> Exercise instructions: Copy each line of the data below in which the word "offset" can be found.

Start of Block

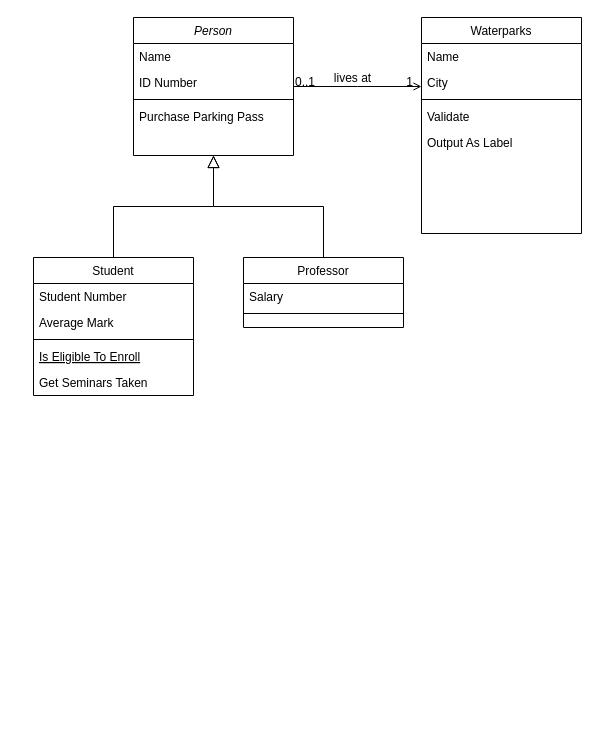
The draw.io diagram Unbenanntes Diagramm.drawio in Barry319/UML, before the edit. Source tidied: cells renumbered, new cells numbered last; positions are measured from the earlier drawing's top-left corner, leaving out a move shared by most shapes. Both pictures are drawn from the tidied source at 100%, with x=0, y=0 at pixel (33, 17).
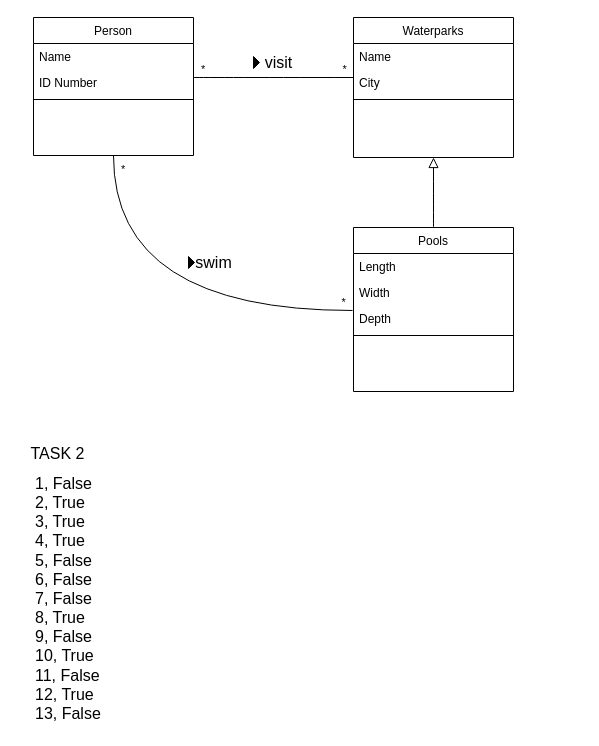
The same page after the edit.

The edit, as a diff of the source:
```diff
@@
-    <mxCell id="2" value="Person" style="swimlane;fontStyle=2;align=center;verticalAlign=top;horizontal=1;startSize=26;rounded=0;shadow=0;strokeWidth=1;" parent="1" vertex="1">
-      <mxGeometry x="100" width="160" height="138" as="geometry" />
+    <mxCell id="2" value="Person" style="swimlane;fontStyle=0;align=center;verticalAlign=top;horizontal=1;startSize=26;rounded=0;shadow=0;strokeWidth=1;" parent="1" vertex="1">
+      <mxGeometry width="160" height="138" as="geometry" />
     </mxCell>
@@
-    <mxCell id="6" value="Purchase Parking Pass" style="text;align=left;verticalAlign=top;spacingLeft=4;spacingRight=4;overflow=hidden;" parent="2" vertex="1">
-      <mxGeometry y="86" width="160" height="26" as="geometry" />
-    </mxCell>
-    <mxCell id="7" value="Student" style="swimlane;fontStyle=0;align=center;verticalAlign=top;horizontal=1;startSize=26;rounded=0;shadow=0;strokeWidth=1;" parent="1" vertex="1">
-      <mxGeometry y="240" width="160" height="138" as="geometry" />
+    <mxCell id="7" value="Pools" style="swimlane;fontStyle=0;align=center;verticalAlign=top;horizontal=1;startSize=26;rounded=0;shadow=0;strokeWidth=1;" parent="1" vertex="1">
+      <mxGeometry x="320" y="210" width="160" height="164" as="geometry" />
     </mxCell>
-    <mxCell id="8" value="Student Number" style="text;align=left;verticalAlign=top;spacingLeft=4;spacingRight=4;overflow=hidden;" parent="7" vertex="1">
+    <mxCell id="8" value="Length" style="text;align=left;verticalAlign=top;spacingLeft=4;spacingRight=4;overflow=hidden;" parent="7" vertex="1">
       <mxGeometry y="26" width="160" height="26" as="geometry" />
     </mxCell>
-    <mxCell id="9" value="Average Mark" style="text;align=left;verticalAlign=top;spacingLeft=4;spacingRight=4;overflow=hidden;rounded=0;shadow=0;html=0;" parent="7" vertex="1">
+    <mxCell id="9" value="Width" style="text;align=left;verticalAlign=top;spacingLeft=4;spacingRight=4;overflow=hidden;rounded=0;shadow=0;html=0;" parent="7" vertex="1">
       <mxGeometry y="52" width="160" height="26" as="geometry" />
     </mxCell>
+    <mxCell id="28" value="Depth" style="text;align=left;verticalAlign=top;spacingLeft=4;spacingRight=4;overflow=hidden;points=[[0,0.5],[1,0.5]];portConstraint=eastwest;rounded=0;shadow=0;html=0;" parent="7" vertex="1">
+      <mxGeometry y="78" width="160" height="26" as="geometry" />
+    </mxCell>
     <mxCell id="10" style="line;html=1;strokeWidth=1;align=left;verticalAlign=middle;spacingTop=-1;spacingLeft=3;spacingRight=3;labelPosition=right;" parent="7" vertex="1">
-      <mxGeometry y="78" width="160" height="8" as="geometry" />
+      <mxGeometry y="104" width="160" height="8" as="geometry" />
     </mxCell>
-    <mxCell id="11" value="Is Eligible To Enroll" style="text;align=left;verticalAlign=top;spacingLeft=4;spacingRight=4;overflow=hidden;fontStyle=4;" parent="7" vertex="1">
-      <mxGeometry y="86" width="160" height="26" as="geometry" />
-    </mxCell>
-    <mxCell id="12" value="Get Seminars Taken" style="text;align=left;verticalAlign=top;spacingLeft=4;spacingRight=4;overflow=hidden;" parent="7" vertex="1">
-      <mxGeometry y="112" width="160" height="26" as="geometry" />
-    </mxCell>
-    <mxCell id="13" style="endArrow=block;endSize=10;endFill=0;shadow=0;strokeWidth=1;rounded=0;curved=0;edgeStyle=elbowEdgeStyle;elbow=vertical;" parent="1" edge="1" source="7" target="2">
-      <mxGeometry relative="1" as="geometry" />
-    </mxCell>
-    <mxCell id="14" value="Professor" style="swimlane;fontStyle=0;align=center;verticalAlign=top;horizontal=1;startSize=26;rounded=0;shadow=0;strokeWidth=1;" parent="1" vertex="1">
-      <mxGeometry x="210" y="240" width="160" height="70" as="geometry" />
-    </mxCell>
-    <mxCell id="15" value="Salary" style="text;align=left;verticalAlign=top;spacingLeft=4;spacingRight=4;overflow=hidden;" parent="14" vertex="1">
-      <mxGeometry y="26" width="160" height="26" as="geometry" />
-    </mxCell>
-    <mxCell id="16" style="line;html=1;strokeWidth=1;align=left;verticalAlign=middle;spacingTop=-1;spacingLeft=3;spacingRight=3;labelPosition=right;" parent="14" vertex="1">
-      <mxGeometry y="52" width="160" height="8" as="geometry" />
-    </mxCell>
-    <mxCell id="17" style="endArrow=block;endSize=10;endFill=0;shadow=0;strokeWidth=1;rounded=0;curved=0;edgeStyle=elbowEdgeStyle;elbow=vertical;" parent="1" edge="1" source="14" target="2">
-      <mxGeometry relative="1" as="geometry" />
-    </mxCell>
     <mxCell id="18" value="Waterparks" style="swimlane;fontStyle=0;align=center;verticalAlign=top;horizontal=1;startSize=26;rounded=0;shadow=0;strokeWidth=1;" parent="1" vertex="1">
-      <mxGeometry x="388" width="160" height="216" as="geometry" />
+      <mxGeometry x="320" width="160" height="140" as="geometry" />
     </mxCell>
@@
-    <mxCell id="22" value="Validate" style="text;align=left;verticalAlign=top;spacingLeft=4;spacingRight=4;overflow=hidden;" parent="18" vertex="1">
-      <mxGeometry y="86" width="160" height="26" as="geometry" />
-    </mxCell>
-    <mxCell id="23" value="Output As Label" style="text;align=left;verticalAlign=top;spacingLeft=4;spacingRight=4;overflow=hidden;" parent="18" vertex="1">
-      <mxGeometry y="112" width="160" height="26" as="geometry" />
-    </mxCell>
-    <mxCell id="24" style="endArrow=open;shadow=0;strokeWidth=1;rounded=0;curved=0;endFill=1;edgeStyle=elbowEdgeStyle;elbow=vertical;" parent="1" edge="1" source="2" target="18">
-      <mxGeometry x="0.5" y="41" relative="1" as="geometry">
-        <mxPoint x="-40" y="32" as="offset" />
-      </mxGeometry>
-    </mxCell>
-    <mxCell id="25" value="0..1" style="align=left;verticalAlign=bottom;labelBackgroundColor=none;fontSize=12;" parent="24" vertex="1">
-      <mxGeometry x="-1" relative="1" as="geometry">
-        <mxPoint y="4" as="offset" />
-      </mxGeometry>
-    </mxCell>
-    <mxCell id="26" value="1" style="align=right;verticalAlign=bottom;labelBackgroundColor=none;fontSize=12;" parent="24" vertex="1">
-      <mxGeometry x="1" relative="1" as="geometry">
-        <mxPoint x="-7" y="4" as="offset" />
-      </mxGeometry>
-    </mxCell>
-    <mxCell id="27" value="lives at" style="text;html=1;align=center;verticalAlign=middle;labelBackgroundColor=none;rounded=0;shadow=0;strokeWidth=1;fontSize=12;" parent="24" vertex="1">
-      <mxGeometry x="0.5" y="49" relative="1" as="geometry">
-        <mxPoint x="-38" y="40" as="offset" />
-      </mxGeometry>
-    </mxCell>
+    <mxCell id="29" style="endArrow=none;html=1;edgeStyle=orthogonalEdgeStyle;rounded=0;fontSize=12;startSize=8;endSize=8;curved=1;" parent="1" edge="1">
+      <mxGeometry relative="1" as="geometry">
+        <mxPoint x="160" y="60" as="sourcePoint" />
+        <mxPoint x="320" y="60" as="targetPoint" />
+      </mxGeometry>
+    </mxCell>
+    <mxCell id="30" value="&amp;nbsp; *" style="edgeLabel;html=1;align=left;verticalAlign=bottom;" parent="29" vertex="1">
+      <mxGeometry x="-1" relative="1" as="geometry" />
+    </mxCell>
+    <mxCell id="31" value="*&amp;nbsp;&amp;nbsp;" style="edgeLabel;html=1;align=right;verticalAlign=bottom;" parent="29" vertex="1">
+      <mxGeometry x="1" relative="1" as="geometry" />
+    </mxCell>
+    <mxCell id="32" style="triangle;fillColor=strokeColor;" parent="1" vertex="1">
+      <mxGeometry x="220" y="39" width="6" height="12" as="geometry" />
+    </mxCell>
+    <mxCell id="33" value="visit" style="text;html=1;align=center;verticalAlign=middle;strokeColor=none;fillColor=none;fontSize=16;" parent="1" vertex="1">
+      <mxGeometry x="220" y="30" width="50" height="30" as="geometry" />
+    </mxCell>
+    <mxCell id="34" style="endArrow=block;html=1;rounded=0;align=center;verticalAlign=bottom;endFill=0;labelBackgroundColor=none;endSize=8;fontSize=12;curved=1;entryX=0.5;entryY=1;entryDx=0;entryDy=0;exitX=0.5;exitY=0;exitDx=0;exitDy=0;" parent="1" edge="1" source="7" target="18">
+      <mxGeometry relative="1" as="geometry" />
+    </mxCell>
+    <mxCell id="35" style="endArrow=none;html=1;edgeStyle=orthogonalEdgeStyle;rounded=0;fontSize=12;startSize=8;endSize=8;curved=1;entryX=-0.006;entryY=0.192;entryDx=0;entryDy=0;entryPerimeter=0;exitX=0.5;exitY=1;exitDx=0;exitDy=0;" parent="1" edge="1" source="2" target="28">
+      <mxGeometry relative="1" as="geometry" />
+    </mxCell>
+    <mxCell id="36" value="&amp;nbsp; *" style="edgeLabel;html=1;align=left;verticalAlign=bottom;" parent="35" vertex="1">
+      <mxGeometry x="-1" relative="1" as="geometry">
+        <mxPoint y="22" as="offset" />
+      </mxGeometry>
+    </mxCell>
+    <mxCell id="37" value="*&amp;nbsp;&amp;nbsp;" style="edgeLabel;html=1;align=right;verticalAlign=bottom;" parent="35" vertex="1">
+      <mxGeometry x="1" relative="1" as="geometry" />
+    </mxCell>
+    <mxCell id="38" style="triangle;fillColor=strokeColor;" parent="1" vertex="1">
+      <mxGeometry x="155" y="239" width="6" height="12" as="geometry" />
+    </mxCell>
+    <mxCell id="39" value="swim" style="text;html=1;align=center;verticalAlign=middle;strokeColor=none;fillColor=none;fontSize=16;" parent="1" vertex="1">
+      <mxGeometry x="150" y="230" width="60" height="30" as="geometry" />
+    </mxCell>
+    <mxCell id="40" value="TASK 2" style="text;html=1;align=center;verticalAlign=middle;strokeColor=none;fillColor=none;fontSize=16;" parent="1" vertex="1">
+      <mxGeometry x="-16" y="421" width="80" height="30" as="geometry" />
+    </mxCell>
+    <mxCell id="41" value="1, False&lt;div&gt;2, True&lt;/div&gt;&lt;div&gt;3, True&lt;/div&gt;&lt;div&gt;4, True&lt;/div&gt;&lt;div&gt;5, False&lt;/div&gt;&lt;div&gt;6, False&lt;/div&gt;&lt;div&gt;7, False&lt;/div&gt;&lt;div&gt;8, True&lt;/div&gt;&lt;div&gt;9, False&lt;/div&gt;&lt;div&gt;10, True&lt;/div&gt;&lt;div&gt;11, False&lt;/div&gt;&lt;div&gt;12, True&lt;/div&gt;&lt;div&gt;13, False&lt;/div&gt;" style="text;html=1;align=left;verticalAlign=middle;strokeColor=none;fillColor=none;fontSize=16;" parent="1" vertex="1">
+      <mxGeometry y="451" width="90" height="260" as="geometry" />
+    </mxCell>
```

End of Block

> Written solution:
-        <mxPoint x="-40" y="32" as="offset" />
-        <mxPoint y="4" as="offset" />
-        <mxPoint x="-7" y="4" as="offset" />
-        <mxPoint x="-38" y="40" as="offset" />
+        <mxPoint y="22" as="offset" />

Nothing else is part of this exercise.